TASK GOAL -
Give back the data below exactly, with every line kept the same.

SUPPLIED DATA -

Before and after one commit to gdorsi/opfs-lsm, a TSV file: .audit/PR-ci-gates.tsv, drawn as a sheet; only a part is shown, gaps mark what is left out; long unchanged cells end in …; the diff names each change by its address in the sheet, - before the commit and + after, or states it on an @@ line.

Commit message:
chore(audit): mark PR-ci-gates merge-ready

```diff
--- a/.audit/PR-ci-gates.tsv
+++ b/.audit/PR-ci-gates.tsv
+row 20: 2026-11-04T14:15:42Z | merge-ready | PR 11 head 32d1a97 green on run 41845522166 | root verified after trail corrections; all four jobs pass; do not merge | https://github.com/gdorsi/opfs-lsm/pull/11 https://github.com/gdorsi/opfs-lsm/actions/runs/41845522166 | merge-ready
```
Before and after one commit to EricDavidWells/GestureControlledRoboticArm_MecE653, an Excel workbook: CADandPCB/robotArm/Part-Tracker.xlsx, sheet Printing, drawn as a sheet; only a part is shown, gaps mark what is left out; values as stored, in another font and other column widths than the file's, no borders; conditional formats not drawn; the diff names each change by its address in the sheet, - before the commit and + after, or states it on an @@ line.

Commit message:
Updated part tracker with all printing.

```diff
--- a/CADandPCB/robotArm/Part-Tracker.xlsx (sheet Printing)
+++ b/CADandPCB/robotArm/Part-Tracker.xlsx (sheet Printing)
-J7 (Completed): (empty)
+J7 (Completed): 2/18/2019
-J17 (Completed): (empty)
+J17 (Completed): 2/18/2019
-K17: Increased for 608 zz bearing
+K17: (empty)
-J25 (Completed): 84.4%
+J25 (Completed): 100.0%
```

EXERCISE OUTPUT -
Before and after one commit to gdorsi/opfs-lsm, a TSV file: .audit/PR-ci-gates.tsv, drawn as a sheet; only a part is shown, gaps mark what is left out; long unchanged cells end in …; the diff names each change by its address in the sheet, - before the commit and + after, or states it on an @@ line.

Commit message:
chore(audit): mark PR-ci-gates merge-ready

```diff
--- a/.audit/PR-ci-gates.tsv
+++ b/.audit/PR-ci-gates.tsv
+row 20: 2026-11-04T14:15:42Z | merge-ready | PR 11 head 32d1a97 green on run 41845522166 | root verified after trail corrections; all four jobs pass; do not merge | https://github.com/gdorsi/opfs-lsm/pull/11 https://github.com/gdorsi/opfs-lsm/actions/runs/41845522166 | merge-ready
```
Before and after one commit to EricDavidWells/GestureControlledRoboticArm_MecE653, an Excel workbook: CADandPCB/robotArm/Part-Tracker.xlsx, sheet Printing, drawn as a sheet; only a part is shown, gaps mark what is left out; values as stored, in another font and other column widths than the file's, no borders; conditional formats not drawn; the diff names each change by its address in the sheet, - before the commit and + after, or states it on an @@ line.

Commit message:
Updated part tracker with all printing.

```diff
--- a/CADandPCB/robotArm/Part-Tracker.xlsx (sheet Printing)
+++ b/CADandPCB/robotArm/Part-Tracker.xlsx (sheet Printing)
-J7 (Completed): (empty)
+J7 (Completed): 2/18/2019
-J17 (Completed): (empty)
+J17 (Completed): 2/18/2019
-K17: Increased for 608 zz bearing
+K17: (empty)
-J25 (Completed): 84.4%
+J25 (Completed): 100.0%
```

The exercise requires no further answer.